  • Stay on a right diet, live peacefully and happily, stick to your faith and live a life of no worries.

Q12. Will pancreatic cancer kill? Is it fatal? Yes and No.

  • Yes, if you do nothing about your pancreatic cancer. It will kill you because you did nothing and just ignored it and just took painkillers.
  • No, if you did something to stop it and reverse it. You need to learn how to by understanding your cancer, how it happened, its symptoms etc. Then read about how others have successfully managed to heal their pancreatic cancer. 
  • Even an elderly 74-year-old lady knows how to cure her pancreatic cancer. You decide what you want to do.

Q13. Are there pancreatic cancer survivors? How long can they survive? Yes.
  • In 2000, she had stage 4 pancreatic cancer and refused conventional treatment.
  • In 2003, an elderly 74-year-old lady created a record for herself. She cured herself of stage 4 pancreatic cancer with her own routine.

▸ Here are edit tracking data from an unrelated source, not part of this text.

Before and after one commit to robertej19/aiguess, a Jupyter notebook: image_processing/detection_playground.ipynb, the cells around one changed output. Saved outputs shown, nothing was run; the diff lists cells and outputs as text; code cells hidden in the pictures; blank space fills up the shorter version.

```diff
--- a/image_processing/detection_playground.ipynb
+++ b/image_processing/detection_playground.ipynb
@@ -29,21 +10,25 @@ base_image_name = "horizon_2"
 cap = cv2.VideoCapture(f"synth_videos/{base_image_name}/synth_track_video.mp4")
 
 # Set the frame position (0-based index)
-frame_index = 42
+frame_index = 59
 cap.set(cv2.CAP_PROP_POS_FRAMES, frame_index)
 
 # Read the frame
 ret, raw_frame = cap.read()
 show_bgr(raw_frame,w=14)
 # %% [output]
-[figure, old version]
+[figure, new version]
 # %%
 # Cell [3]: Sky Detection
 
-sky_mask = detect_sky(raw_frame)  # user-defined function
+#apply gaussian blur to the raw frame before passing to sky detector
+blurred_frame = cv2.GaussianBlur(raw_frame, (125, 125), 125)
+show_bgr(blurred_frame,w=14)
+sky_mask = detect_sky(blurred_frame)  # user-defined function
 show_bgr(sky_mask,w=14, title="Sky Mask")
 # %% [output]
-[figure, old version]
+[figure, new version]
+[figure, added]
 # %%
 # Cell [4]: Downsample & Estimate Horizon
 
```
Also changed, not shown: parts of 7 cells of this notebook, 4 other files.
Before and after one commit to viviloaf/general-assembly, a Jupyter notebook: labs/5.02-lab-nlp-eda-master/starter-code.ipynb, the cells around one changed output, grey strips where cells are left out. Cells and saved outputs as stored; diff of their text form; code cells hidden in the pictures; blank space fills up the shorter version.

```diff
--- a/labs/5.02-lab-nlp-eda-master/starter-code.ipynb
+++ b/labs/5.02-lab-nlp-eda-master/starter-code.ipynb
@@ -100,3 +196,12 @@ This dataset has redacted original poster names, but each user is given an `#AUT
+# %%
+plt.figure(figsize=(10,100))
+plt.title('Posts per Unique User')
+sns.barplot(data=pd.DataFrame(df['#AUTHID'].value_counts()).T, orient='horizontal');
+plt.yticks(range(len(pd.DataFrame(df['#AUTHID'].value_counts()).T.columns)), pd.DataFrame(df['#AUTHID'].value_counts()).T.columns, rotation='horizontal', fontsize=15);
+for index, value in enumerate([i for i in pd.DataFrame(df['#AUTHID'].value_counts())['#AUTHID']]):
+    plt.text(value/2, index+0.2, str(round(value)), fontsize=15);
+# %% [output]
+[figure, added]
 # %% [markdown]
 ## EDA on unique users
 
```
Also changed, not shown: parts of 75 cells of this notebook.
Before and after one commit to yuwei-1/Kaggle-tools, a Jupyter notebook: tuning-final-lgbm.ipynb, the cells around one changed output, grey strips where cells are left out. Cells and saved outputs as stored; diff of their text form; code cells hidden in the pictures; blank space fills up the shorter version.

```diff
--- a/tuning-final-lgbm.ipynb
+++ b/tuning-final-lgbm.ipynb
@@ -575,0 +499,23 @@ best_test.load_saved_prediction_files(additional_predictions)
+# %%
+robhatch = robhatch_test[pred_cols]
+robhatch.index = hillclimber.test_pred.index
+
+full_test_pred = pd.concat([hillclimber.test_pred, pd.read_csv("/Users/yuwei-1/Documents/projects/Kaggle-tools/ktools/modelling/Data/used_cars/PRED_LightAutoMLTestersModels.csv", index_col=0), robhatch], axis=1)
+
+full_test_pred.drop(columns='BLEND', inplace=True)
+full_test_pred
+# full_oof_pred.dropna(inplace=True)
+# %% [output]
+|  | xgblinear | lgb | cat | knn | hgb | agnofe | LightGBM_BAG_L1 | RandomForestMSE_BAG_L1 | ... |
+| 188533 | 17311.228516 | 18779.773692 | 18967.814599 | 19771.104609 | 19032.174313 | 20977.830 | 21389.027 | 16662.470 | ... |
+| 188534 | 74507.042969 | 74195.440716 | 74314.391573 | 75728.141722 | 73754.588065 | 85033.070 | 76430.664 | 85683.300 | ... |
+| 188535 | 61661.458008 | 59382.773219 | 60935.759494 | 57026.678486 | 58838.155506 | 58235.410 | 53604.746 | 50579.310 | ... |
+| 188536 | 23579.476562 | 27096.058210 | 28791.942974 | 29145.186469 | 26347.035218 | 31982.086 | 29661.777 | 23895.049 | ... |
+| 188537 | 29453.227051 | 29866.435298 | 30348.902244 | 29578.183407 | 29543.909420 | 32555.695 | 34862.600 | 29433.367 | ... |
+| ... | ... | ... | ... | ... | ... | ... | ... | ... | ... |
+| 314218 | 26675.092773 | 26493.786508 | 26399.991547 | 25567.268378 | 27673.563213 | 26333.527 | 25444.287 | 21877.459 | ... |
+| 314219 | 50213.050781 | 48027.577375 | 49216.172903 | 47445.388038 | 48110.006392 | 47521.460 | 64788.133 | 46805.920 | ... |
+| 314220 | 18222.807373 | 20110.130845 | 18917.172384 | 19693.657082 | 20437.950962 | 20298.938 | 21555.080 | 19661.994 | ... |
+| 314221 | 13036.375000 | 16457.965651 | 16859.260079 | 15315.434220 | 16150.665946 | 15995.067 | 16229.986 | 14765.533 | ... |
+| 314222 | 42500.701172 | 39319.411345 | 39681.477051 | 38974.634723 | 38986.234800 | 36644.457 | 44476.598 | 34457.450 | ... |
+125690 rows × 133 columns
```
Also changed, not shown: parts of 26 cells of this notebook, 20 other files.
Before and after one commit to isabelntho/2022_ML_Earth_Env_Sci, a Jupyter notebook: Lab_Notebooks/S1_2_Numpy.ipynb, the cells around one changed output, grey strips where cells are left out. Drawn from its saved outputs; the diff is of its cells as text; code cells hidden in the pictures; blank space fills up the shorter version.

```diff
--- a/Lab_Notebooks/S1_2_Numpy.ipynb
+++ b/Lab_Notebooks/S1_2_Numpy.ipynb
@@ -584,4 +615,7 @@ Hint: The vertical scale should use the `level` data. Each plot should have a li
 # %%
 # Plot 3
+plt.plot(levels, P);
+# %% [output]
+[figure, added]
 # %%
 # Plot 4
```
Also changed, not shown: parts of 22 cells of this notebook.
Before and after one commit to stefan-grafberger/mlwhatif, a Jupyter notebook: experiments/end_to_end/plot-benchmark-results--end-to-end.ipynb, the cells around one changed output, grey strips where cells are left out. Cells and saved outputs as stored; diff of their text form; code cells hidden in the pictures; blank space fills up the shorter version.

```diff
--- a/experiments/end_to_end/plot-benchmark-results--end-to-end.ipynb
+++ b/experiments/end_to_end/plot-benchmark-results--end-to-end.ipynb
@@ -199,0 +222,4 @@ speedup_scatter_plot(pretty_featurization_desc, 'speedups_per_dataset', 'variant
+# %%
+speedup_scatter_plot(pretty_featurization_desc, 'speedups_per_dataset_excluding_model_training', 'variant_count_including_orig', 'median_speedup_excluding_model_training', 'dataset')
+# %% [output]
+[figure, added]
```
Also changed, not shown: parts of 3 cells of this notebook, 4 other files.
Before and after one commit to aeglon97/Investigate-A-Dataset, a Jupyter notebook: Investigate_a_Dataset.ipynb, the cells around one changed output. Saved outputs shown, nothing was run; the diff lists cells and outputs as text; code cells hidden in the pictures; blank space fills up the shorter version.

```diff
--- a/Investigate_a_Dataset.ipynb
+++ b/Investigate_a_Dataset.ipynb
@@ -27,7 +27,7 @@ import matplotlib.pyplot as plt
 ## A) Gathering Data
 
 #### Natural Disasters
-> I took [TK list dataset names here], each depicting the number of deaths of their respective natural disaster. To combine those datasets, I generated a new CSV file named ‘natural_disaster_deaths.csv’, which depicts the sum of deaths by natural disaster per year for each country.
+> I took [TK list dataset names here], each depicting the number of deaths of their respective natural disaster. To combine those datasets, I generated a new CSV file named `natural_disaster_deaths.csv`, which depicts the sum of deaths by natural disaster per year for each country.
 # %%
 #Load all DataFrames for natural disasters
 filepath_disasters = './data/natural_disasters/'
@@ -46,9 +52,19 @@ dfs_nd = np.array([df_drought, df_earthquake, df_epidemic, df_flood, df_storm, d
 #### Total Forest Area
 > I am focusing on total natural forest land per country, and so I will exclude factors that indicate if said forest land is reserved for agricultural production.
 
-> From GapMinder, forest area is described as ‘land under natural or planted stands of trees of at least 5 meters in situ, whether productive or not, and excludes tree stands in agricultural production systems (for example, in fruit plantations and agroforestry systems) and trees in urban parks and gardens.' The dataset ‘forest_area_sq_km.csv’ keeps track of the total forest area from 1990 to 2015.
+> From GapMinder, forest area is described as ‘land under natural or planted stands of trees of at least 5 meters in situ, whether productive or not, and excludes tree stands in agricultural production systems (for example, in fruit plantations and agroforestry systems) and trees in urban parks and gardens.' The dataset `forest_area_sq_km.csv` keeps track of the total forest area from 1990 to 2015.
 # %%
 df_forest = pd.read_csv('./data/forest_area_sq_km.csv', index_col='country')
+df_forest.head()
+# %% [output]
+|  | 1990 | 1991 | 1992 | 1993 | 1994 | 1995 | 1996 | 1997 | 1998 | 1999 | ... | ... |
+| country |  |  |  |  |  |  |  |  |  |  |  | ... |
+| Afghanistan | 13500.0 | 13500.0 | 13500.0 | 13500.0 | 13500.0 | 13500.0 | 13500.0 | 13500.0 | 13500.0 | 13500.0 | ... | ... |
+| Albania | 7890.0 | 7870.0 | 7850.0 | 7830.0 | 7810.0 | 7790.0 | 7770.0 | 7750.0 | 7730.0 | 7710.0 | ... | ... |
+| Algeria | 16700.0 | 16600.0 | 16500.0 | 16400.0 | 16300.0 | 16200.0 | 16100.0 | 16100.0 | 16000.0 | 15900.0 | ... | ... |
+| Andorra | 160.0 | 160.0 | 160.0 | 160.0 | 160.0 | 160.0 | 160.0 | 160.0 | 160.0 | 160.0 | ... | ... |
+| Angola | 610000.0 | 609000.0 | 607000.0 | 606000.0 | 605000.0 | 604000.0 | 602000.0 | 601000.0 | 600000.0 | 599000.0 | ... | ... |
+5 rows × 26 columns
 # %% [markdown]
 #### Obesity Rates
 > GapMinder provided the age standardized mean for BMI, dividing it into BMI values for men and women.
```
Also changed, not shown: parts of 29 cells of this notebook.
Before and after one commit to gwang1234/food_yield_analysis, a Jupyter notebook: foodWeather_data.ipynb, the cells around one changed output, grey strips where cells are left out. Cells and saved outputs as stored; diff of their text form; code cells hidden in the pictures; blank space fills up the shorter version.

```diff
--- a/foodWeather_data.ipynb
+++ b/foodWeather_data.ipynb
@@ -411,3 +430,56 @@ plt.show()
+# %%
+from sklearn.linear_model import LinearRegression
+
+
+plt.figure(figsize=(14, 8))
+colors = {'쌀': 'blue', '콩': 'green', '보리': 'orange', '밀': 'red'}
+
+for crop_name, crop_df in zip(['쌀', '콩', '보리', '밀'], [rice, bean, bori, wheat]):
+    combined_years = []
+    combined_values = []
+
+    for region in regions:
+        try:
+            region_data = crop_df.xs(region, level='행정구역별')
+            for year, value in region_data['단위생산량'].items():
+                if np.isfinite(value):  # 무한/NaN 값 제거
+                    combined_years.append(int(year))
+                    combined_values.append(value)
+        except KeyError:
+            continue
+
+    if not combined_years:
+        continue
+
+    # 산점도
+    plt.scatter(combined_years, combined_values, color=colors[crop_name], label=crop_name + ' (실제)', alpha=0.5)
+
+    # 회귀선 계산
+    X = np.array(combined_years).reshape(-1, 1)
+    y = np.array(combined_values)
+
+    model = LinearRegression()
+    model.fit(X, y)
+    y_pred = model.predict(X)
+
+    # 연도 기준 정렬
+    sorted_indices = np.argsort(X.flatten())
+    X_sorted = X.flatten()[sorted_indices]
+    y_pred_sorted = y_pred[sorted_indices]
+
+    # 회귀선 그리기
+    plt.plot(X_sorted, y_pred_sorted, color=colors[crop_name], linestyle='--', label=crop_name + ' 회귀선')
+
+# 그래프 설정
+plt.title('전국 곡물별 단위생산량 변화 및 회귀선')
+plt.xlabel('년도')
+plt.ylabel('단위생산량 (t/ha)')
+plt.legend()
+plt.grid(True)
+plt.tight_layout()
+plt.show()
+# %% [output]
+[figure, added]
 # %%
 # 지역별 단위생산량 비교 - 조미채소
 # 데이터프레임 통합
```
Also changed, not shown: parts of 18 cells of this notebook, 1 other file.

She shares her experience and routines with other pancreatic cancer patients and the world.
  • In 2012, she had stage 4 pancreatic cancer and survived chemotherapy. She had her own natural DIY cure

Q14. What will happen to pancreatic cancer in the future?

  • The future of pancreatic cancer is now a living past. 
  • We already have cures for pancreatic cancer today. 
  • Conventional treatment cures 40% of pancreatic cancer cases. The remainder 60% of pancreatic cancer patients have can resort to alternative DIY routines as a form of therapy to cure themselves. DIY pancreatic cancer therapies will certainly need time, commitment and patience. Nothing comes easy. Perseverance usually gives the best results. As the Arabic saying goes: Haste makes waste. There is no cure if you are going to rush things.

Q15. What is the prognosis of pancreatic cancer? Bad and Good.

  • Depends on how you look at it. 
  • Any cancer diagnosis comes with a negative cloud and frightens patients as if it is the end of their world. This must stop. 
  • Patients must come to know that there are conventional treatment and alternative DIY cures for pancreatic cancer.
  • The prognosis of a metastatic pancreatic cancer 5-year survival rate is 2%.

Q16, Pancreatic cancer Q&A

Q17. Pancreatic cancer diary

Q18. Pancreatic cancer Patient's Guide.

Q19. Cancer Care therapy for pancreatic cancer

Q20. Eat the right food